skip to Main Content

On behalf of the Linkerd maintainers, I’m happy to announce that Linkerd 2.0 is now in general availability (GA). This means that we’ve cut an official 2.0 stable release, and we think it’s ready for you to try in production. It’s already seeing the light of day at companies like WePay, Hush, Studyo, and JustFootball.

You can try Linkerd 2.0 on a Kubernetes 1.9+ cluster in 60 seconds by running:

          curl https://run.linkerd.io/install | sh

(Or check out the full Getting Started Guide.)

The 2.0 release of Linkerd brings some very significant changes. First, we’ve completely rewritten Linkerd to be orders of magnitude faster and smaller than Linkerd 1.x. Linkerd 2.0’s data plane is comprised of ultralight Rust proxies which consume around 10mb of RSS and have a p99 latency of <1ms. Linkerd’s minimalist control plane (written in Go) is similarly designed for speed and low resource footprint.
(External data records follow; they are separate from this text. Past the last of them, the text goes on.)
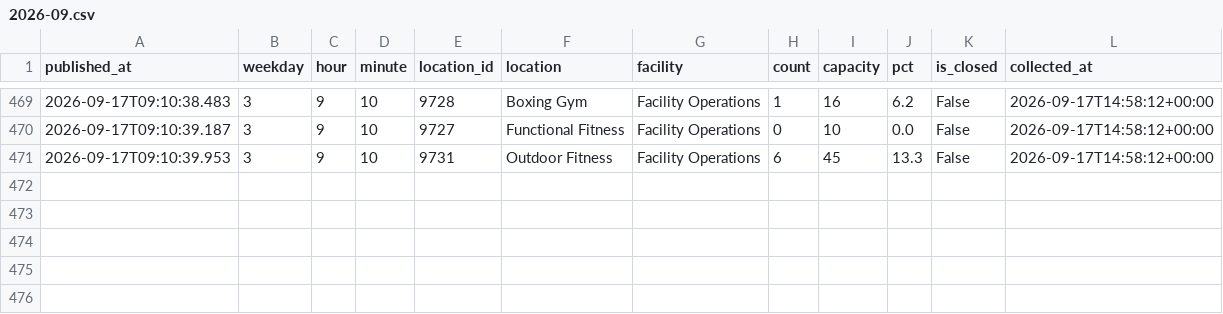
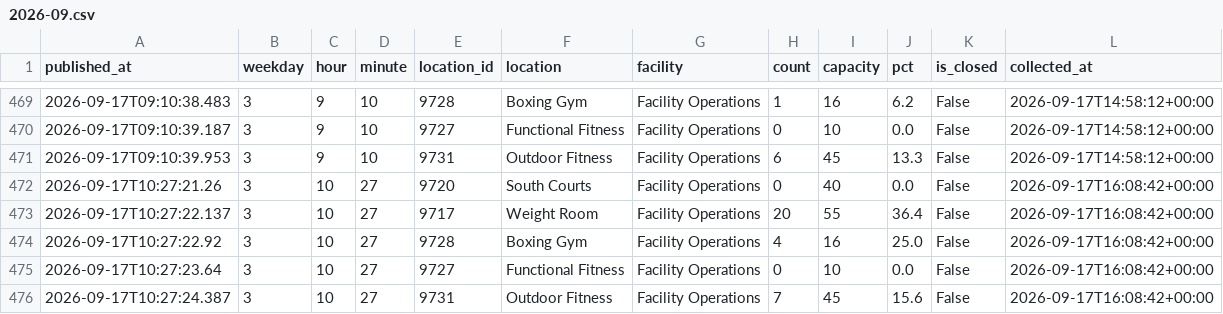
Before and after one commit to cobdaws2015/mizzou-rec-log, a CSV file: data/2026-09.csv, drawn as a sheet; only a part is shown, gaps mark what is left out; the diff names each change by its address in the sheet, - before the commit and + after, or states it on an @@ line.

Commit message:
data: 2026-09-17T16:08Z (mac)

```diff
--- a/data/2026-09.csv
+++ b/data/2026-09.csv
+row 472: 2026-09-17T10:27:21.26 | 3 | 10 | 27 | 9720 | South Courts | Facility Operations | 0 | 40 | 0.0 | False | 2026-09-17T16:08:42+00:00
+row 473: 2026-09-17T10:27:22.137 | 3 | 10 | 27 | 9717 | Weight Room | Facility Operations | 20 | 55 | 36.4 | False | 2026-09-17T16:08:42+00:00
+row 474: 2026-09-17T10:27:22.92 | 3 | 10 | 27 | 9728 | Boxing Gym | Facility Operations | 4 | 16 | 25.0 | False | 2026-09-17T16:08:42+00:00
+row 475: 2026-09-17T10:27:23.64 | 3 | 10 | 27 | 9727 | Functional Fitness | Facility Operations | 0 | 10 | 0.0 | False | 2026-09-17T16:08:42+00:00
+row 476: 2026-09-17T10:27:24.387 | 3 | 10 | 27 | 9731 | Outdoor Fitness | Facility Operations | 7 | 45 | 15.6 | False | 2026-09-17T16:08:42+00:00
```
Also changed, not shown: 2 other files.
Second, with the 2.0 release, Linkerd adds the ability to run on a single service without requiring cluster-wide installation. This means that if you’re a developer or service owner who doesn’t have access to the whole Kubernetes cluster, you can run Linkerd on your service and get:

  • Instant Grafana dashboards of your service’s success rates, latencies, and throughput
  • A topology graph of incoming and outgoing dependencies
  • A live view of requests being made to your service
  • Improved, latency-aware load balancing
  • … and much more.

Even better, installing Linkerd 2.0 on your service requires no configuration or code changes.

The 2.0 release is something we’re really excited about because it addresses two major problems with the traditional (!) service mesh model:

  1. Traditional service meshes are an all-or-nothing proposition that add a significant layer of complexity to your stack. That’s not great.
  2. Traditional service meshes are designed to meet the needs of platform owners, and they dramatically underserve a more important audience: the service owners.

Linkerd 2.0 addresses both of these problems. Rather than being an all-or-nothing proposition, 2.0 allows platform owners to build out a service mesh incrementally, one service at a time, as a low-risk path to get the uniform, platform-wide layer of telemetry, security, and reliability that a full service mesh provides.

More importantly, Linkerd 2.0 addresses the needs of service owners directly. This goal came from asking ourselves a fundamental question: why are we building this technology in the first place? What’s the point of Docker, Kubernetes, or Linkerd? The answer is that we build infrastructure, not for its own sake, but to serve a purpose—to allow someone else (in this case, developers and service owners) to get their jobs done with a minimum of fuss. Everything about Linkerd 2.0’s design, from the service sidecar model to its focus on diagnostics and debugging, is there to help developers and service owners be productive by day and sleep soundly at night.

Linkerd 2.0 has a ton of other great design goals: a focus on minimal configuration, a modular control plane design, and UNIX-style CLI tools, and we’ll be expanding on those in the future.

We’re tremendously excited about the future of Linkerd. This is still just the beginning. We’d love to have you join our rapidly-growing community! Linkerd 2.0 is hosted on GitHub, and you can find us on Slack, Twitter, and the mailing lists.